Fact 2: The healthcare sector is a super-user of energy. The US Department of Energy estimates that, “hospitals use 836 trillion BTUs of energy annually and have more than 2.5 times the energy intensity and carbon dioxide emissions of commercial office buildings, producing more than 30 pounds of CO2 emissions per square foot.”

As we know, hospitals are incredibly technology-heavy institutions. In addition, literally tons of medicines and plastic disposables made from petroleum are the cornerstone of our healthcare model.

Fact 3: There is no imminent technological solution for the impending oil shortage.

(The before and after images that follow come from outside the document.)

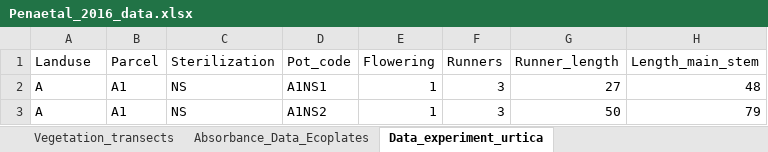
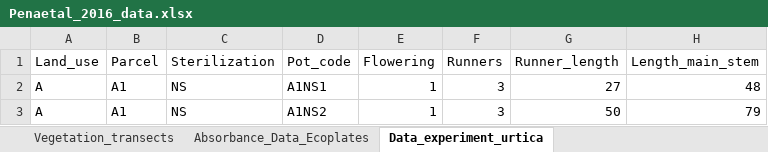
Before and after one commit to williamssc2026/williamss, an Excel workbook: Week9/Penaetal_2016_data.xlsx, sheet Data_experiment_urtica, drawn as a sheet; only a part is shown; values as stored, in another font and other column widths than the file's, no borders; the diff names each change by its address in the sheet, - before the commit and + after, or states it on an @@ line.

```diff
--- a/Week9/Penaetal_2016_data.xlsx (sheet Data_experiment_urtica)
+++ b/Week9/Penaetal_2016_data.xlsx (sheet Data_experiment_urtica)
-A1: Landuse
+A1: Land_use
```
Also changed, not shown: sheet Data Deschampsia_cespitosa, sheet Abiotic factors, sheet Vegetation_plots_all_sites, sheet Absorbance_Data_Ecoplates, other sheet tabs, 25 other files.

Now, why should you take my predictions of such doom and gloom seriously? Well, for one I am not prophesying doom and gloom. Rather, since forewarned is forearmed, I am reiterating a warning still with time enough for us to start preparing for a different way of life. You don’t believe me that it is coming? Do you believe the US military? Their recent report clearly points to a drop in production and impending shortages of oil. They ought to know, being the biggest global consumer of this resource.

But back to medicine. What will it look like post-peak oil? I am happy to say that you still do not have to trust me, but perhaps Howard Frumkin’s of the CDC thoughts on this topic in JAMA can make you scratch your heads a bit:

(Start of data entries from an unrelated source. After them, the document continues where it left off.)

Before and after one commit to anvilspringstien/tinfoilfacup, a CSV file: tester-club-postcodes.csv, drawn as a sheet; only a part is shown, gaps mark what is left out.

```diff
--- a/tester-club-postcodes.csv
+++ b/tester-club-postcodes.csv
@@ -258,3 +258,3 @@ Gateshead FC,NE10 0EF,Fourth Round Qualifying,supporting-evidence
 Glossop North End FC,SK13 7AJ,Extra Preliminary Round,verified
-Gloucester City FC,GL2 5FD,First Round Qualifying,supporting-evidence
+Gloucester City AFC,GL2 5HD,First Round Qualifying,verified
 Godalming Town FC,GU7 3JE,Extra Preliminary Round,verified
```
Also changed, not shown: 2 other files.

Petroleum scarcity will affect the health system in at least 4 ways: through effects on medical supplies and equipment, transportation, energy generation, and food production.

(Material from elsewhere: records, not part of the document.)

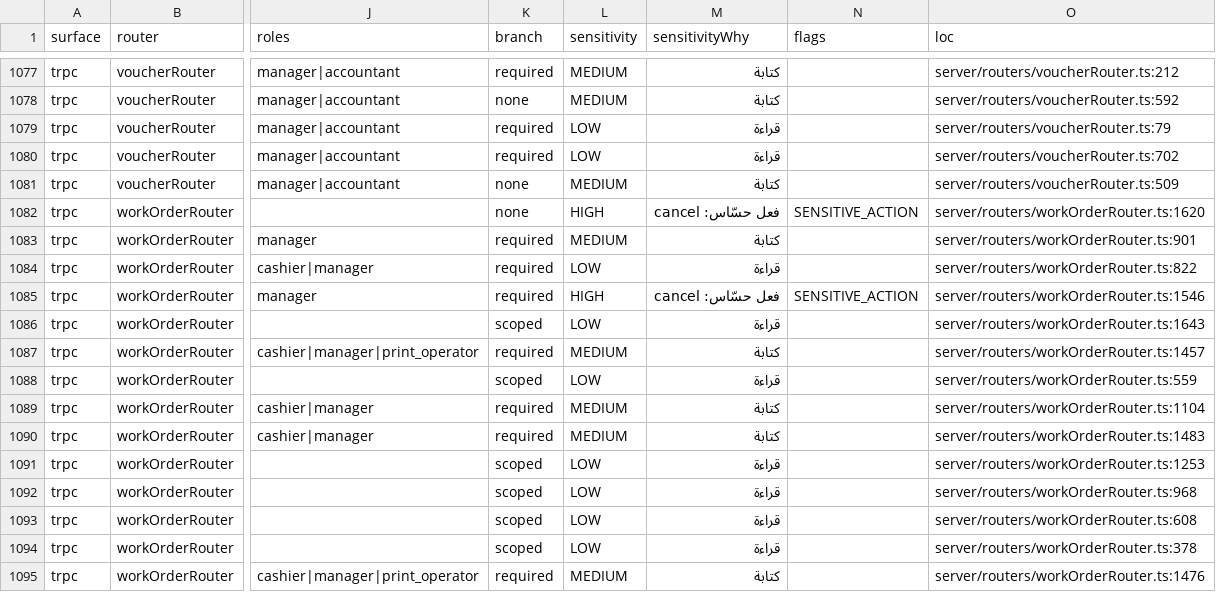
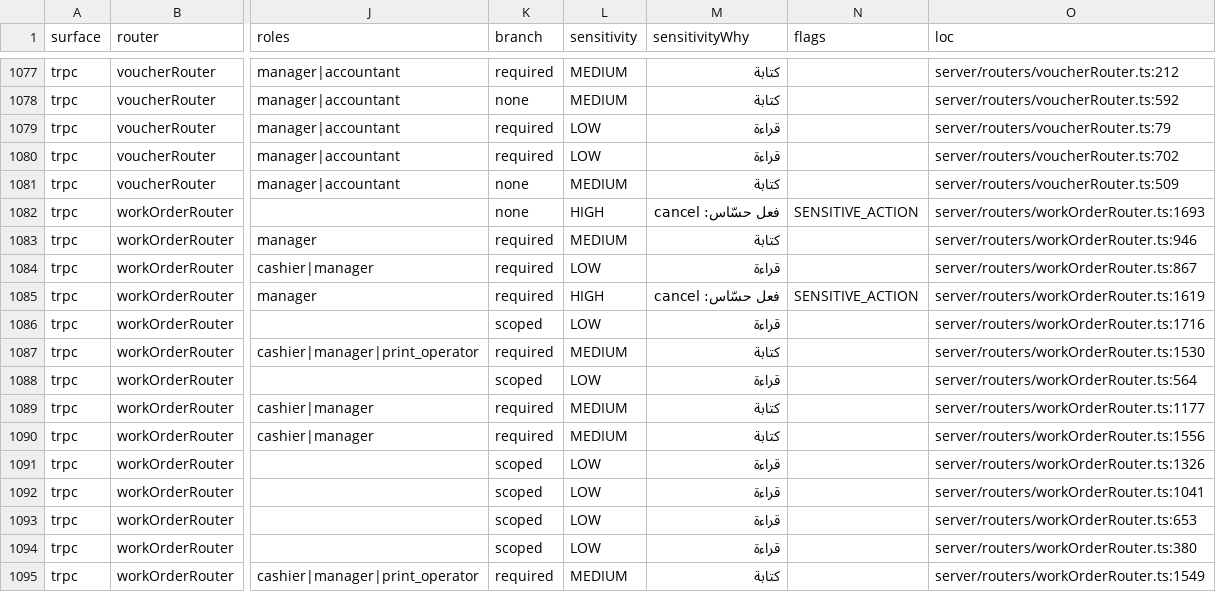
Before and after one commit to ahrrfy/business_management_system, a CSV file: docs/authz/endpoint-inventory.csv, drawn as a sheet; only a part is shown, gaps mark what is left out; the diff covers the shown part only; the diff names each change by its address in the sheet, - before the commit and + after, or states it on an @@ line.

```diff
--- a/docs/authz/endpoint-inventory.csv
+++ b/docs/authz/endpoint-inventory.csv
-O1082 (loc): server/routers/workOrderRouter.ts:1620
+O1082 (loc): server/routers/workOrderRouter.ts:1693
-O1083 (loc): server/routers/workOrderRouter.ts:901
+O1083 (loc): server/routers/workOrderRouter.ts:946
-O1084 (loc): server/routers/workOrderRouter.ts:822
+O1084 (loc): server/routers/workOrderRouter.ts:867
-O1085 (loc): server/routers/workOrderRouter.ts:1546
+O1085 (loc): server/routers/workOrderRouter.ts:1619
-O1086 (loc): server/routers/workOrderRouter.ts:1643
+O1086 (loc): server/routers/workOrderRouter.ts:1716
-O1087 (loc): server/routers/workOrderRouter.ts:1457
+O1087 (loc): server/routers/workOrderRouter.ts:1530
-O1088 (loc): server/routers/workOrderRouter.ts:559
+O1088 (loc): server/routers/workOrderRouter.ts:564
-O1089 (loc): server/routers/workOrderRouter.ts:1104
+O1089 (loc): server/routers/workOrderRouter.ts:1177
-O1090 (loc): server/routers/workOrderRouter.ts:1483
+O1090 (loc): server/routers/workOrderRouter.ts:1556
-O1091 (loc): server/routers/workOrderRouter.ts:1253
+O1091 (loc): server/routers/workOrderRouter.ts:1326
-O1092 (loc): server/routers/workOrderRouter.ts:968
+O1092 (loc): server/routers/workOrderRouter.ts:1041
-O1093 (loc): server/routers/workOrderRouter.ts:608
+O1093 (loc): server/routers/workOrderRouter.ts:653
-O1094 (loc): server/routers/workOrderRouter.ts:378
+O1094 (loc): server/routers/workOrderRouter.ts:380
-O1095 (loc): server/routers/workOrderRouter.ts:1476
+O1095 (loc): server/routers/workOrderRouter.ts:1549
```
Also changed, not shown: 1 added row and 12 edited cells elsewhere in this file, 13 other files.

It is worth reading the entire editorial to get the flavor for what is likely to come. At the same time, one can easily engage one’s not too wild imagination to start visualizing the situation. Taking it item by item, medical supplies and equipment are not only manufactured from or with petroleum, but they need oil to get to our hospitals and to run. Transportation needs very little explanation, given our reliance on emergency transportation by such modalities as ambulances and helicopters, as well as the need for regional and national referral centers based on expertise and availability of services.

Frumkin does a nice job talking about energy generation, and the concern here is an increased reliance on coal with its propensity for green house gas emissions, and so on, and so on. Finally, our industrial food production, having moved away from local integrated traditional farming to monocultures supported by automation which runs on oil, relies on additional oil for pesticides and fertilizers and transportation from the farm to the table.

So, what will medicine be like under these circumstances? The reality is that, if we as communities fail to prepare for this change gradually, we will be hit with it abruptly, and you have to admit that sudden and unplanned changes are tougher to deal with than anticipated ones.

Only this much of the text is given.